• **Problem details**: Retype each line of the material below word for word; pictures stay out.

Information provided Block Start

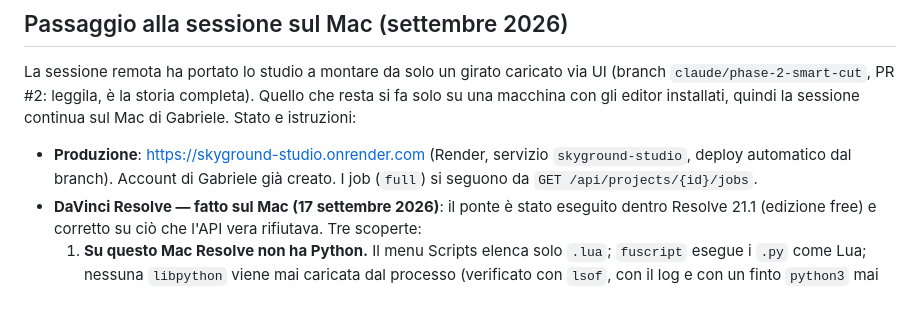
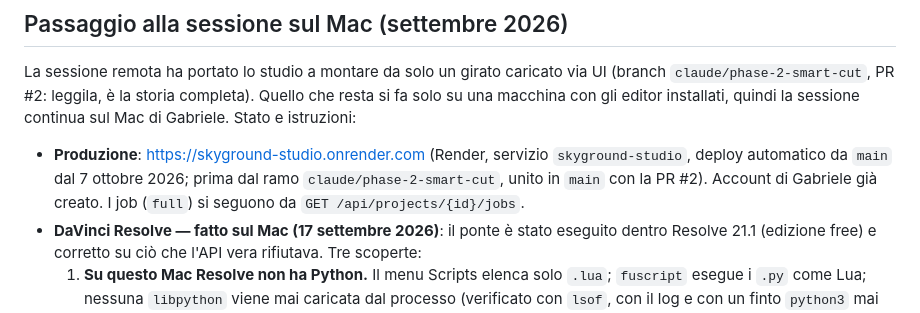
Before and after one commit to gbossi94/skyground-video-studio, a Markdown page: CLAUDE_HANDOFF.md, the part around the change. GitHub-like rendering.

```diff
--- a/CLAUDE_HANDOFF.md
+++ b/CLAUDE_HANDOFF.md
@@ -76,7 +76,7 @@ Il file `CLAUDE.md` contiene le regole editoriali permanenti del video.
 
 La sessione remota ha portato lo studio a montare da solo un girato caricato via UI (branch `claude/phase-2-smart-cut`, PR #2: leggila, è la storia completa). Quello che resta si fa solo su una macchina con gli editor installati, quindi la sessione continua sul Mac di Gabriele. Stato e istruzioni:
 
-- **Produzione**: https://skyground-studio.onrender.com (Render, servizio `skyground-studio`, deploy automatico dal branch). Account di Gabriele già creato. I job (`full`) si seguono da `GET /api/projects/{id}/jobs`.
+- **Produzione**: https://skyground-studio.onrender.com (Render, servizio `skyground-studio`, deploy automatico da `main` dal 7 ottobre 2026; prima dal ramo `claude/phase-2-smart-cut`, unito in `main` con la PR #2). Account di Gabriele già creato. I job (`full`) si seguono da `GET /api/projects/{id}/jobs`.
 - **DaVinci Resolve — fatto sul Mac (17 settembre 2026)**: il ponte è stato eseguito dentro Resolve 21.1 (edizione free) e corretto su ciò che l'API vera rifiutava. Tre scoperte:
   1. **Su questo Mac Resolve non ha Python.** Il menu Scripts elenca solo `.lua`; `fuscript` esegue i `.py` come Lua; nessuna `libpython` viene mai caricata dal processo (verificato con `lsof`, con il log e con un finto `python3` mai invocato). `fusionscript.so` cerca l'interprete via `PYTHON3HOME`, `/usr/local/bin/python3` (qui python.org 3.13) o il suo `ResolvePython` 3.14, ma su questa installazione la registrazione del linguaggio non parte affatto, con qualunque variabile. Lo scripting esterno (`DaVinciResolveScript.scriptapp`) è solo Studio. Quindi il ponte è **in due metà**: `scripts/davinci/Skyground.py` da terminale (login, download del montaggio, `~/Movies/Skyground/latest.lua`), e `scripts/davinci/Skyground.lua` da Workspace → Scripts → Skyground (costruisce progetto e timeline con l'API di Resolve, in Lua, dal manifesto). Il Lua di Resolve è una sandbox: niente `io`, `require`, `os.execute`; ci sono `os.getenv`, `loadfile` e gli oggetti `resolve`/`project`. `build()` in Python resta, per quando Resolve avrà un Python: allora `Skyground.py` dal menu farà tutto in un clic.
   2. **Correzioni dall'API vera** (applicate a Python, Lua e test): `endFrame` di `AppendToTimeline` è esclusivo (con l'inclusivo ogni clip perdeva un frame: 3454 invece di 3478); `timelinePlaybackFrameRate` è di sola lettura; l'SRT importato nel pool arriva in timeline solo dopo `timeline:AddTrack("subtitle")`, e allora `AppendToTimeline({srt})` mette tutte le battute (74).
```
Also changed, not shown: COLLABORATION.md (+4 -4 lines), docs/ONLINE.md (+1 -1 lines).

Information provided Block End

• **Response below**:
Before and after one commit to gbossi94/skyground-video-studio, a Markdown page: CLAUDE_HANDOFF.md, the part around the change. GitHub-like rendering.

```diff
--- a/CLAUDE_HANDOFF.md
+++ b/CLAUDE_HANDOFF.md
@@ -76,7 +76,7 @@ Il file `CLAUDE.md` contiene le regole editoriali permanenti del video.
 
 La sessione remota ha portato lo studio a montare da solo un girato caricato via UI (branch `claude/phase-2-smart-cut`, PR #2: leggila, è la storia completa). Quello che resta si fa solo su una macchina con gli editor installati, quindi la sessione continua sul Mac di Gabriele. Stato e istruzioni:
 
-- **Produzione**: https://skyground-studio.onrender.com (Render, servizio `skyground-studio`, deploy automatico dal branch). Account di Gabriele già creato. I job (`full`) si seguono da `GET /api/projects/{id}/jobs`.
+- **Produzione**: https://skyground-studio.onrender.com (Render, servizio `skyground-studio`, deploy automatico da `main` dal 7 ottobre 2026; prima dal ramo `claude/phase-2-smart-cut`, unito in `main` con la PR #2). Account di Gabriele già creato. I job (`full`) si seguono da `GET /api/projects/{id}/jobs`.
 - **DaVinci Resolve — fatto sul Mac (17 settembre 2026)**: il ponte è stato eseguito dentro Resolve 21.1 (edizione free) e corretto su ciò che l'API vera rifiutava. Tre scoperte:
   1. **Su questo Mac Resolve non ha Python.** Il menu Scripts elenca solo `.lua`; `fuscript` esegue i `.py` come Lua; nessuna `libpython` viene mai caricata dal processo (verificato con `lsof`, con il log e con un finto `python3` mai invocato). `fusionscript.so` cerca l'interprete via `PYTHON3HOME`, `/usr/local/bin/python3` (qui python.org 3.13) o il suo `ResolvePython` 3.14, ma su questa installazione la registrazione del linguaggio non parte affatto, con qualunque variabile. Lo scripting esterno (`DaVinciResolveScript.scriptapp`) è solo Studio. Quindi il ponte è **in due metà**: `scripts/davinci/Skyground.py` da terminale (login, download del montaggio, `~/Movies/Skyground/latest.lua`), e `scripts/davinci/Skyground.lua` da Workspace → Scripts → Skyground (costruisce progetto e timeline con l'API di Resolve, in Lua, dal manifesto). Il Lua di Resolve è una sandbox: niente `io`, `require`, `os.execute`; ci sono `os.getenv`, `loadfile` e gli oggetti `resolve`/`project`. `build()` in Python resta, per quando Resolve avrà un Python: allora `Skyground.py` dal menu farà tutto in un clic.
   2. **Correzioni dall'API vera** (applicate a Python, Lua e test): `endFrame` di `AppendToTimeline` è esclusivo (con l'inclusivo ogni clip perdeva un frame: 3454 invece di 3478); `timelinePlaybackFrameRate` è di sola lettura; l'SRT importato nel pool arriva in timeline solo dopo `timeline:AddTrack("subtitle")`, e allora `AppendToTimeline({srt})` mette tutte le battute (74).
```
Also changed, not shown: COLLABORATION.md (+4 -4 lines), docs/ONLINE.md (+1 -1 lines).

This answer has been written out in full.